Your son or daughter has started their first job and the last thing on their mind is superannuation. But if they are not careful, they can easily end up paying for life insurance they may not need. That is because most super funds provide a minimum level of life insurance unless the new employee ticks the box on the application form to opt out.
Money received an email recently from the father of a 16-year-old working part-time who found more than half the son's modest superannuation payments were going to pay for the costs of life insurance, which covers death and total and permanent disability.
The father pointed out that no doubt there was fine print about insurance in the documentation when his son joined the fund, but to have more than half of the contributions in insurance premiums is "outrageous". He writes that superannuation is an important part of everyone's financial planning but funds are going to devalue their product if they treat members this way.
Employers do not have to pay the superannuation guarantee to those employees earning less than $450, before tax, a calendar month, or to those aged 70 or over. Most 16-year-olds with part-time or casual work are not receiving superannuation. That is because employers only have to pay super to employees under 18 who work more than 30 hours a week and are paid more than $450, before tax, a month.
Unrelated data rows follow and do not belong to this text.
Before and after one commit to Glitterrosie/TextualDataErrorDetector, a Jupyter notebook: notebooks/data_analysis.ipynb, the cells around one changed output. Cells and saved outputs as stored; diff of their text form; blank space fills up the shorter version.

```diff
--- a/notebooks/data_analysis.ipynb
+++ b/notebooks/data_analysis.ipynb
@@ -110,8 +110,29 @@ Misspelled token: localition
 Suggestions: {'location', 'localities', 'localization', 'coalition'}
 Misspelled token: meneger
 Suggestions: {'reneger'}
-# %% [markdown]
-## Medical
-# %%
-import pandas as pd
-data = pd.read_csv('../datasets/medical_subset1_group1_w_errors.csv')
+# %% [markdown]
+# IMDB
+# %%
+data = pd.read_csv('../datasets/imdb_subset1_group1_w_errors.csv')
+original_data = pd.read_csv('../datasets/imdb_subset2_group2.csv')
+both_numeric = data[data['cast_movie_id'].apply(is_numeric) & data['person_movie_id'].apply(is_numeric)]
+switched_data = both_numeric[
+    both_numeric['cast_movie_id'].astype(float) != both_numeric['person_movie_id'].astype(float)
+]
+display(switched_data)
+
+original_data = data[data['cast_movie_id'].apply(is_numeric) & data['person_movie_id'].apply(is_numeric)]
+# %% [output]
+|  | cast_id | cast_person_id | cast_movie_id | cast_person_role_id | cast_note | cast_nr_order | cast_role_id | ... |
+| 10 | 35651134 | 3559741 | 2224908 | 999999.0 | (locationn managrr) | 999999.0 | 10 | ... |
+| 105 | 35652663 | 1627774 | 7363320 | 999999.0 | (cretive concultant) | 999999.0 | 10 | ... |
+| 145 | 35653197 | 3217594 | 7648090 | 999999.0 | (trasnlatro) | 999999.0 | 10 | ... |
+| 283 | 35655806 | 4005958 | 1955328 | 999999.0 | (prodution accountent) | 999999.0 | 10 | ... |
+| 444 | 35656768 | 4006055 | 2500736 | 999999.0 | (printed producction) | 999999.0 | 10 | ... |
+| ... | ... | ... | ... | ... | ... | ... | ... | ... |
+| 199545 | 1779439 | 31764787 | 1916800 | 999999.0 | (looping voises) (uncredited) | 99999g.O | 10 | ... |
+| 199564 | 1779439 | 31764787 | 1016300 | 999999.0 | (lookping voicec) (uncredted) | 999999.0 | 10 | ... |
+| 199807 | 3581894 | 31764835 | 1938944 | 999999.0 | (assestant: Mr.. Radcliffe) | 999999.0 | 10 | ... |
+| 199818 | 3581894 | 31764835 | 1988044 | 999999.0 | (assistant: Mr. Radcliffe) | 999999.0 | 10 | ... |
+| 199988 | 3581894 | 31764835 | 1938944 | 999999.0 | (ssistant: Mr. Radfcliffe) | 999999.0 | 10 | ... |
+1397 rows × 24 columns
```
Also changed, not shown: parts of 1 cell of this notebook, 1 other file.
However, some workplaces are covered by an award or agreement where all employees receive the guarantee and some employers choose to pay the superannuation to all employees anyway. Life insurance cover through large funds is usually very cheap because they buy a lot of insurance cover. A large fund would charge about $1 to $1.50 a week for $50,000 to $100,000 for death and disability cover to someone under 25. For those who need it, it is usually better to buy life insurance through a different super fund.
Buying the insurance as an individual is usually more expensive and a medical examination may be required. With large super funds there is usually automatic acceptance. But teenagers are not likely to have need of life insurance unless they have dependents or financial responsibilities.
For them, all the super guarantee should be going to building their account balance. It is understandable how, with a new job in a busy cafe, for example, the details of the superannuation fund and the disclosures covering the life insurance are overlooked. In most cases the member can opt out of the insurance at any time by contacting the fund.
Anyone who has had a series of shorter-term jobs could be paying for several lots of insurance. Consolidating super accounts into one also reduces administration fees, because each super fund will have a fixed administration or member fee.